As a signatory to the Universal Declaration of Human Rights (UDHR), 1948, India accepts that ‘recognition of the inherent dignity and the equal and inalienable rights to all members of the human family is the foundation of freedom, justice and peace in the world’[10]. Hence, upholding the Human Rights of the Indian soldiers in CI/CT environment is a necessity both with respect to international declarations as well as national legislations. All CI/CT operations are conducted based on three principles- maximum restraint, minimum force and minimum collateral damage. Moreover, there exist strong legal mechanisms in the country that address the allegations of Human Rights abuses by the Armed Forces personnel while on official duties.

However, the country lacks a similar mechanism that protects or deals with cases wherein the Human Rights and Fundamental Rights of an Indian soldier is violated. With a petition filed in the Supreme Court seeking the intervention of the Apex Court to protect the dignity and Human Right of the soldiers facing the stone pelters in Jammu and Kashmir[11], one can hope that soon with the meaningful intervention of the Supreme Court, even the Human Rights of the Indian Soldiers will receive appropriate attention and will no longer be overlooked by certain sections of the society.


[1] Vivek Chadha, “Indian Army’s Approach to Counter Insurgency book”, (IDSA: New Delhi, 2016), pp. 6.

[2] K S Sheoran, Human Rights and Armed Forces in Low-intensity Conflicts (New Delhi: KW Publishers, 2010), pp.1.


[4] Headquarters Army Training Command, Doctrine for Sub Conventional Operations (Shimla, 2006).

[5] S G Vombatkere, ‘Do Soldiers Have Human Right? Far-reaching Implications’, Countercurrents, 5 July 2017.

[6] Ram Swarup v. Union of India (AIR 1965 SC 247).

[7] Prabhas K Dutta, ‘Why Hizbul Mujahideen is rattled after murder of Army officer Ummer Fayaz’, India Today, 13 May 2017.

[8] PTI, ‘J&K : Army jawan injured in stone-pelting dies’, Times of India, 26 October 2018.

[9] PTI, ‘No restrictions in Kashmir, only misinformation about it being spread, says Amit Shah’, 29 September 2019.

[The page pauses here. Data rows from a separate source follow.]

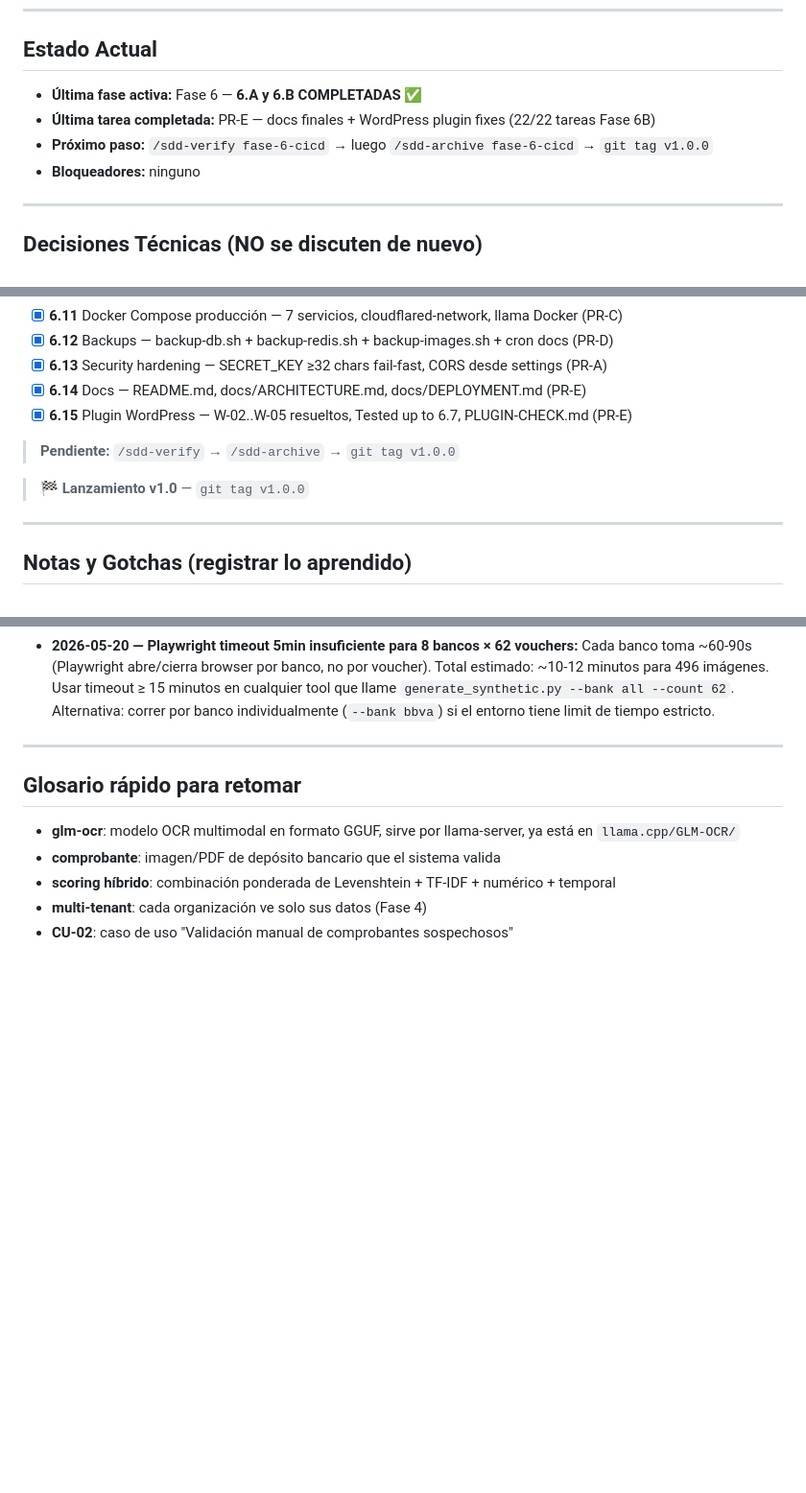
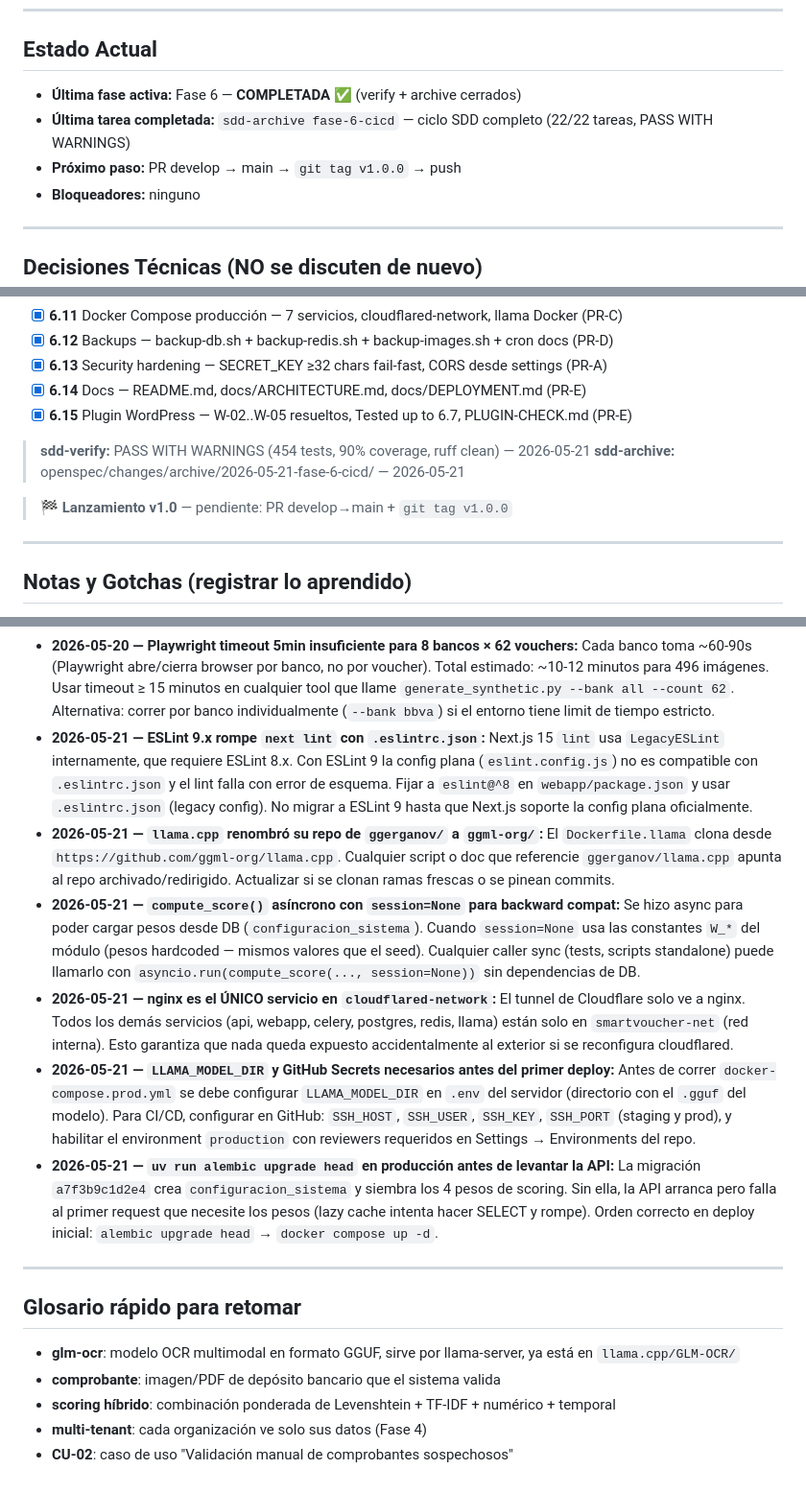
Before and after one commit to Sassech/SmartVoucherDetection, a Markdown page: PROGRESO.md, 3 parts joined by grey strips. Shown at 96% size. GitHub-like rendering; blank space fills up the shorter version.

Commit message:
docs(progreso): Fase 6 completada — verify+archive+gotchas Fase 6B
Marcada Fase 6 como COMPLETADA (verify PASS, archive cerrado).
Agregados 7 gotchas nuevos de Fase 6B:
- ESLint 8.x vs 9.x con next lint
- llama.cpp repo renombrado a ggml-org
- compute_score async + session=None compat
- nginx único en cloudflared-network
- LLAMA_MODEL_DIR + GitHub Secrets previos al deploy
- alembic upgrade head obligatorio antes de levantar API

```diff
--- a/PROGRESO.md
+++ b/PROGRESO.md
@@ -12,9 +12,9 @@
 
 ## Estado Actual
 
-- **Última fase activa:** Fase 6 — **6.A y 6.B COMPLETADAS** ✅
-- **Última tarea completada:** PR-E — docs finales + WordPress plugin fixes (22/22 tareas Fase 6B)
-- **Próximo paso:** `/sdd-verify fase-6-cicd` → luego `/sdd-archive fase-6-cicd` → `git tag v1.0.0`
+- **Última fase activa:** Fase 6 — **COMPLETADA** ✅ (verify + archive cerrados)
+- **Última tarea completada:** `sdd-archive fase-6-cicd` — ciclo SDD completo (22/22 tareas, PASS WITH WARNINGS)
+- **Próximo paso:** PR develop → main → `git tag v1.0.0` → push
 - **Bloqueadores:** ninguno
 
 ---
@@ -457,9 +457,10 @@
 - [x] **6.14** Docs — README.md, docs/ARCHITECTURE.md, docs/DEPLOYMENT.md (PR-E)
 - [x] **6.15** Plugin WordPress — W-02..W-05 resueltos, Tested up to 6.7, PLUGIN-CHECK.md (PR-E)
 
-> **Pendiente:** `/sdd-verify` → `/sdd-archive` → `git tag v1.0.0`
+> **sdd-verify:** PASS WITH WARNINGS (454 tests, 90% coverage, ruff clean) — 2026-05-21
+> **sdd-archive:** openspec/changes/archive/2026-05-21-fase-6-cicd/ — 2026-05-21
 
-> **🏁 Lanzamiento v1.0** — `git tag v1.0.0`
+> **🏁 Lanzamiento v1.0** — pendiente: PR develop→main + `git tag v1.0.0`
 
 ---
 
@@ -501,6 +502,12 @@
 - **2026-05-20 — `eval_duplicates_bancario.py` tenía `texto_extraido=None` hardcodeado:** El campo estaba en el GT JSON después de `enrich_ocr_bancario.py` pero el evaluador no lo leía — la función `_gt_to_fake()` tenía `texto_extraido=None` fijo. Fix: leer `gt.get("texto_extraido")`. Sin este fix Layer 3 siempre da score=0.70 aunque los GTs estén enriquecidos. Regla: cada vez que se agregue un campo al GT schema, revisar `_gt_to_fake()`.
 - **2026-05-20 — GLM-OCR da 503 en ~3% de imágenes incluso con concurrency=1:** El modelo rechaza algunas imágenes con respuesta no-JSON (503). Son consistentes entre re-intentos — no es problema de concurrencia sino de la imagen específica (probablemente layout muy diferente al training del modelo). El checkpoint de `enrich_ocr_bancario.py` las reintenta indefinidamente; para imágenes persistentemente problemáticas, `texto_extraido` queda `None` y Layer 3 usa score parcial (0.70 para esa imagen). Aceptable al 97.2% de cobertura.
 - **2026-05-20 — Playwright timeout 5min insuficiente para 8 bancos × 62 vouchers:** Cada banco toma ~60-90s (Playwright abre/cierra browser por banco, no por voucher). Total estimado: ~10-12 minutos para 496 imágenes. Usar timeout ≥ 15 minutos en cualquier tool que llame `generate_synthetic.py --bank all --count 62`. Alternativa: correr por banco individualmente (`--bank bbva`) si el entorno tiene limit de tiempo estricto.
+- **2026-05-21 — ESLint 9.x rompe `next lint` con `.eslintrc.json`:** Next.js 15 `lint` usa `LegacyESLint` internamente, que requiere ESLint 8.x. Con ESLint 9 la config plana (`eslint.config.js`) no es compatible con `.eslintrc.json` y el lint falla con error de esquema. Fijar a `eslint@^8` en `webapp/package.json` y usar `.eslintrc.json` (legacy config). No migrar a ESLint 9 hasta que Next.js soporte la config plana oficialmente.
+- **2026-05-21 — `llama.cpp` renombró su repo de `ggerganov/` a `ggml-org/`:** El `Dockerfile.llama` clona desde `https://github.com/ggml-org/llama.cpp`. Cualquier script o doc que referencie `ggerganov/llama.cpp` apunta al repo archivado/redirigido. Actualizar si se clonan ramas frescas o se pinean commits.
+- **2026-05-21 — `compute_score()` asíncrono con `session=None` para backward compat:** Se hizo async para poder cargar pesos desde DB (`configuracion_sistema`). Cuando `session=None` usa las constantes `W_*` del módulo (pesos hardcoded — mismos valores que el seed). Cualquier caller sync (tests, scripts standalone) puede llamarlo con `asyncio.run(compute_score(..., session=None))` sin dependencias de DB.
+- **2026-05-21 — nginx es el ÚNICO servicio en `cloudflared-network`:** El tunnel de Cloudflare solo ve a nginx. Todos los demás servicios (api, webapp, celery, postgres, redis, llama) están solo en `smartvoucher-net` (red interna). Esto garantiza que nada queda expuesto accidentalmente al exterior si se reconfigura cloudflared.
+- **2026-05-21 — `LLAMA_MODEL_DIR` y GitHub Secrets necesarios antes del primer deploy:** Antes de correr `docker-compose.prod.yml` se debe configurar `LLAMA_MODEL_DIR` en `.env` del servidor (directorio con el `.gguf` del modelo). Para CI/CD, configurar en GitHub: `SSH_HOST`, `SSH_USER`, `SSH_KEY`, `SSH_PORT` (staging y prod), y habilitar el environment `production` con reviewers requeridos en Settings → Environments del repo.
+- **2026-05-21 — `uv run alembic upgrade head` en producción antes de levantar la API:** La migración `a7f3b9c1d2e4` crea `configuracion_sistema` y siembra los 4 pesos de scoring. Sin ella, la API arranca pero falla al primer request que necesite los pesos (lazy cache intenta hacer SELECT y rompe). Orden correcto en deploy inicial: `alembic upgrade head` → `docker compose up -d`.
 
 ---
 
```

[10] Malcolm N. Shaw, International Law, (New York: Cambridge University Press. 2008), pp. 265.

[11] Samanwaya Rautray, ‘Protect dignity, human rights of personnel facing stone pelters’, 26 February 2019.